Problem description:
Report every line below that holds the word "image".

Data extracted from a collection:
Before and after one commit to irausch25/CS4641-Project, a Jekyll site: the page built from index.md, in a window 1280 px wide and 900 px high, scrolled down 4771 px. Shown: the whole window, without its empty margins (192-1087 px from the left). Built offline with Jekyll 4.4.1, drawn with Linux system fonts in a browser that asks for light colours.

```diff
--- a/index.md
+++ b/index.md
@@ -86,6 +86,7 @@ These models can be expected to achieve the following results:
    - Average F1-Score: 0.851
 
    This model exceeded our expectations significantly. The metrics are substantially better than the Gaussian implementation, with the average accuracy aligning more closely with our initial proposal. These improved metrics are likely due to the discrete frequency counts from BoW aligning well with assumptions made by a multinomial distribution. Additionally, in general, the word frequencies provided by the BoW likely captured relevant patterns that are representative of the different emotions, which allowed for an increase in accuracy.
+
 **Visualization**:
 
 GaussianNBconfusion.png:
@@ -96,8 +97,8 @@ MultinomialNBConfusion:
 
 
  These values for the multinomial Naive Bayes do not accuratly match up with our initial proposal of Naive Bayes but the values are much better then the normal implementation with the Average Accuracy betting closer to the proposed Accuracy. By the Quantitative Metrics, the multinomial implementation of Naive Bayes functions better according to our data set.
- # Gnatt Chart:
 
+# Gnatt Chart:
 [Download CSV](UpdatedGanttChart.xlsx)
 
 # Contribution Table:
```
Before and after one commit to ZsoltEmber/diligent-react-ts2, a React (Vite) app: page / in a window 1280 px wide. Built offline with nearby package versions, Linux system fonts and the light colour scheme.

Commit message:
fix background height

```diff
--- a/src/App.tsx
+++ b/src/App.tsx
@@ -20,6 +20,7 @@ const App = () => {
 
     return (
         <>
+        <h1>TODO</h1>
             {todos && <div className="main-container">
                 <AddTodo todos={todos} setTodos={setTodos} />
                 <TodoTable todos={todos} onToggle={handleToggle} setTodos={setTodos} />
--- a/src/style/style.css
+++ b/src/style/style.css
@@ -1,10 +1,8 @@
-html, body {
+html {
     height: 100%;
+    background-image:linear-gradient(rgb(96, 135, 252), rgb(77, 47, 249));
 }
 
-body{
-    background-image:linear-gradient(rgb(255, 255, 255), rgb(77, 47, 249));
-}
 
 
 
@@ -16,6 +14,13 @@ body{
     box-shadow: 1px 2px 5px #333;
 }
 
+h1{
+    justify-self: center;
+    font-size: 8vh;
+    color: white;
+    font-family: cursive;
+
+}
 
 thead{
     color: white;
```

Solution to this exercise:
+    background-image:linear-gradient(rgb(96, 135, 252), rgb(77, 47, 249));
-    background-image:linear-gradient(rgb(255, 255, 255), rgb(77, 47, 249));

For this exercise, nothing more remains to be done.